No-trade clauses are rare in the NBA, and they’re becoming even rarer. With LeBron James and Carmelo Anthony both changing teams this offseason, two of the last players with explicit no-trade clauses in their contracts will no longer have that no-trade protection — to be eligible to negotiate a no-trade clause, a player must have at least eight years of NBA experience and four years with his current team, so neither James nor Anthony qualifies anymore.
While no NBA players have an explicit no-trade clause in their contracts for the time being, there are still several players who will have the ability to veto trades in 2018/19.
A player who re-signs with his previous team on a one-year contract – or a two-year deal with an option year – is given no-trade protection, and so is a player who signs an offer sheet and has that offer matched by his previous team. Players who accept qualifying offers after their rookie contracts expire can also block trades.
Taking into account that list of criteria, here are the players who must give their consent if their teams want to trade them during the 2018/19 league year:
Players whose offer sheets were matched
- Zach LaVine (Bulls)
- Note: Even with his consent, LaVine cannot be traded to the Kings during the 2018/19 league year.
- Tyrone Wallace (Clippers)
- Note: Even with his consent, Wallace cannot be traded to the Pelicans during the 2018/19 league year.
Players accepting qualifying offers
Players re-signing for one year (or two years including an option)
- Ryan Arcidiacono (Bulls)
- Aron Baynes (Celtics)
- Kentavious Caldwell-Pope (Lakers)
- Ian Clark (Pelicans)
- Kevin Durant (Warriors)

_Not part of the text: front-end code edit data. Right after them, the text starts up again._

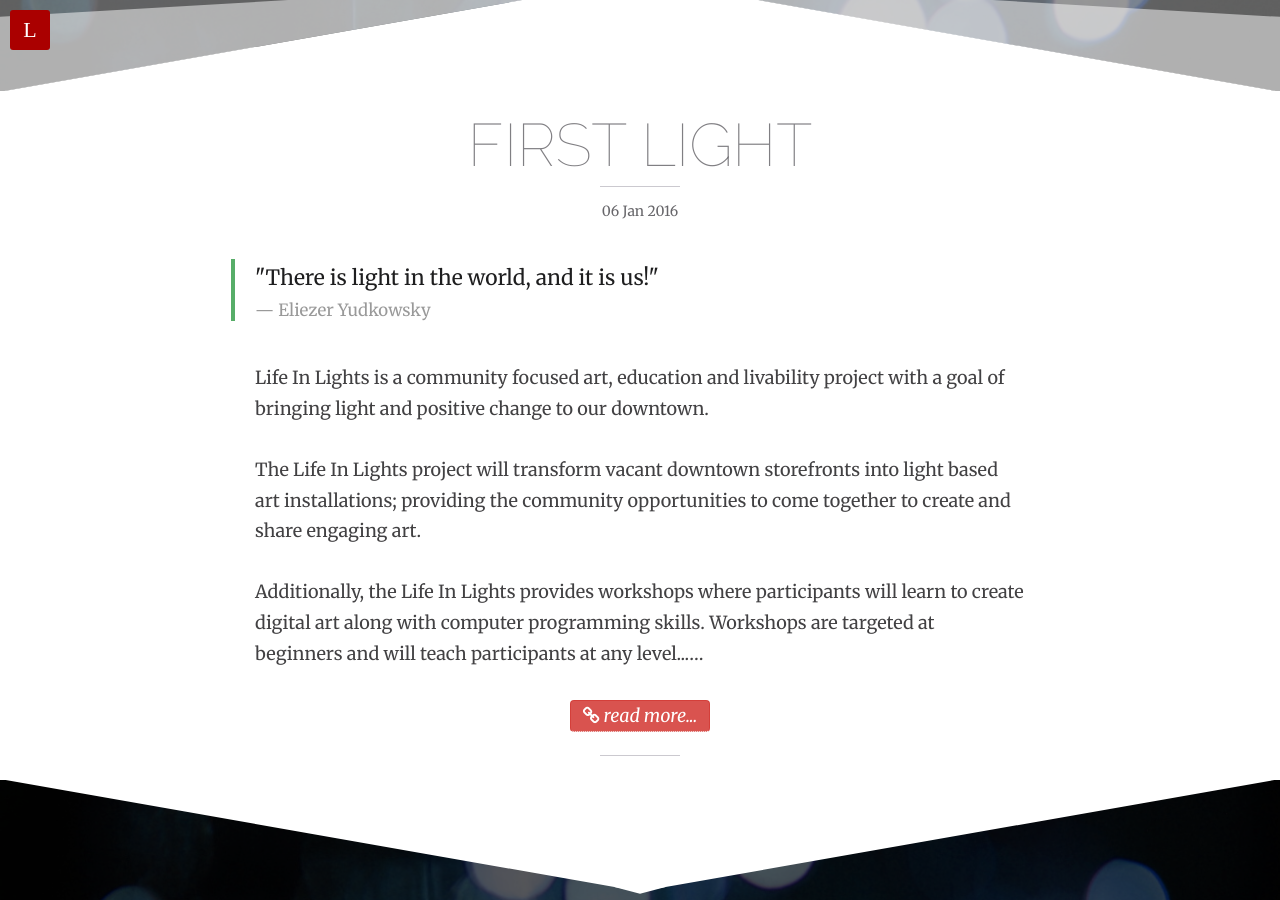
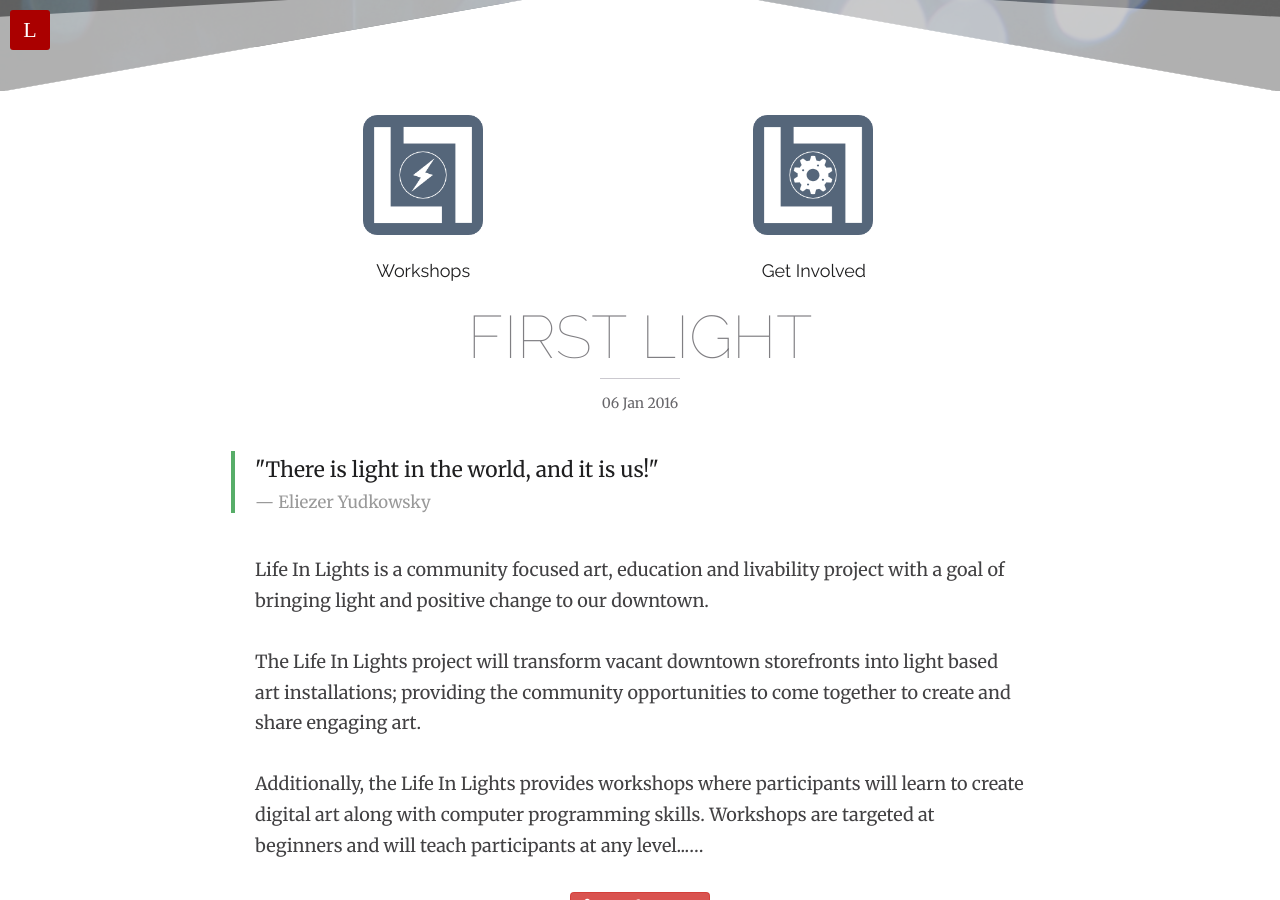
Before and after one commit to LifeInLights/lifeinlights.github.io, a Jekyll site: the page built from index.html, in a window 1280 px wide and 900 px high, scrolled down 359 px. Built offline with Jekyll 4.4.1, drawn with Linux system fonts in a browser that asks for light colours; nearby versions of some CDN libraries; the list of posts is cut into pages by our own code.

Commit message:
Add workshop and get-involved logos and links to front page

```diff
--- a/_layouts/home.html
+++ b/_layouts/home.html
@@ -95,9 +95,27 @@
     {% endif %}
 </header>
 
-
-
 <div id="main" class="content" role="main" itemprop="mainContentOfPage">
+  <div class="container">
+    <div class="row">
+      <div class="col-md-4 col-md-offset-3">
+        <a class="brand center-block" href="/workshops/index.html" role="banner" itemprop="url">
+          <img itemprop="logo" src="{{ site.url }}/images/logo_icon_lightning_small_light.png" alt="Get Involved Logo" />
+          <h2 class="blog-description">
+            &nbsp;&nbsp;&nbsp;Workshops
+          </h2>
+        </a>
+      </div>
+      <div class="col-md-2">
+        <a class="brand center-block" href="/get-involved/index.html" role="banner" itemprop="url">
+          <img itemprop="logo" src="{{ site.url }}/images/logo_icon_gear_small_light.png" alt="Get Involved Logo" />
+          <h2 class="blog-description">
+            &nbsp;&nbsp;Get Involved
+          </h2>
+        </a>
+      </div>
+    </div>
+  </div>
   <div class="container">
     <div class="row">
       <div class="page-body" itemprop="description">
@@ -106,6 +124,7 @@
     </div>
   </div>
 </div>
+
   {% include footer.html %}
 
 {% include scripts.html %}
```
Also changed, not shown: images/logo_icon_gear_small_light.png (added), images/logo_icon_lightning_small_light.png (added). Lines whose indentation alone changed are shown as unchanged.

- Wayne Ellington (Heat): Accepted trade
- Raymond Felton (Thunder)
- Rudy Gay (Spurs)
- Gerald Green (Rockets)
- Udonis Haslem (Heat)
- Amir Johnson (Sixers)
- Luke Kornet (Knicks)
- Kevon Looney (Warriors)
- Salah Mejri (Mavericks)
- Dirk Nowitzki (Mavericks)
- J.J. Redick (Sixers)
- Derrick Rose (Timberwolves)
- Dwyane Wade (Heat)
If any of the players who re-signed for one year approves a trade during the 2018/19 league year, he’ll have Non-Bird rights at season’s end instead of Early Bird or full Bird rights. Any player who consents to a trade will retain his veto ability on his new team, and would have to approve a subsequent deal as well.